It was during one of my sessions on the treadmill in January 2012 I felt the temptation to run. However, my mind was telling me not to push it. After all, the last time I had tried to overdo things I had ended up in agonizing pain on a surgeon’s table. Yet my determination got the better of common sense. I gradually increased the speed on the treadmill and slowly started to run. I was elated, but I knew I had to control myself and stopped after 30 seconds. But I had been running. The feeling was amazing! The next day I came back and managed to run for a full minute. The following day I ran for two minutes. My Achilles felt fine, and I made up my mind, there and then, to prove the doctors wrong and, one day, complete a marathon. Since that day I have been training hard and running further with this goal in mind.
On 12 August 2012 I successfully completed my first 5km run in 39 minutes. I have continued to push myself, and today I am extremely proud to say that I have just completed my first competitive 10km race. I managed it in 57 minutes and 16 seconds. This may not be a world record, but for someone who was told he was never going to run again it is a major personal achievement.
The race was no picnic. Running in tropical heat under a clear sky in Vietnam is like running in a sauna. The race was made more difficult because it was a beach run; so much of it was on soft sand. We also had to run up and down hills. Although I had trained hard, I was concerned that my Achilles tendon could snap again. All fear left me when the race started.
The heat made running more difficult than I had anticipated and after 4km I was worried I would have to give up. I pushed through by telling myself the pain was only temporary and by reminding myself how lucky I was to be running again.
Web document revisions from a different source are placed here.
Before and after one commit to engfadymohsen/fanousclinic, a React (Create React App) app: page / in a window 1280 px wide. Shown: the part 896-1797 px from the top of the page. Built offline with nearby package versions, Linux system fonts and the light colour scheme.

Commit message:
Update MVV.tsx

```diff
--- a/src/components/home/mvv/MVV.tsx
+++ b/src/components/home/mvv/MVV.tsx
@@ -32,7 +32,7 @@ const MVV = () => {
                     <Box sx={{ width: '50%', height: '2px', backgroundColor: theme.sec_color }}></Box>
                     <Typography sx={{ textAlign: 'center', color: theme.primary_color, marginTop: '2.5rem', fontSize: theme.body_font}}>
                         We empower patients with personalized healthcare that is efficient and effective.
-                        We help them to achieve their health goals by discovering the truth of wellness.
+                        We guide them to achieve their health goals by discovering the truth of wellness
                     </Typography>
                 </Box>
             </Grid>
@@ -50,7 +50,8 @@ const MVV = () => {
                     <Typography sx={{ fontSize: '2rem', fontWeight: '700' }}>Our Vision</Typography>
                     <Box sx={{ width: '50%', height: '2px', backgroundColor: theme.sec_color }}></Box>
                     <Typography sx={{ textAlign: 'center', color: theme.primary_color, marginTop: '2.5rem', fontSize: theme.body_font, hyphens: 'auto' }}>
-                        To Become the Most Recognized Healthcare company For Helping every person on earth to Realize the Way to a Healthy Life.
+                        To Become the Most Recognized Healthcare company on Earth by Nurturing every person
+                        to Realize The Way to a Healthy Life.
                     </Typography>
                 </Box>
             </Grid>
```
I am proud to say I finished the race in under an hour. I have managed to drop 16kg since I began to exercise again and currently weigh 88kg. My aim is to hit 80kg and to run a full marathon in under five hours. The next step of my journey is on December 2 when I will run a half-marathon (21km) through the temples of Angkor Wat in Cambodia. My goal is to complete that race in less than 2 hours 30 minutes. Watch this space for the next installment of my marathon journey.
Finally I would like to pass my regards and thanks to Nicole and Long, my personal trainers at Nutrifort Fitness as well Greg Beale for his therapy and running advice. Without them I would not have reached this far towards my marathon goal.
I would also like to pass on my sincere regards to my family and friends and especially my dear wife Sofi and wonderful son Percy as well as my mate Bob Van Mol for their ongoing support, understanding and motivation. A final thank you remark to Matt Underwood for being my running buddy and for being the one to encourage me to sign up for the Half Marathon in Angkor Wat.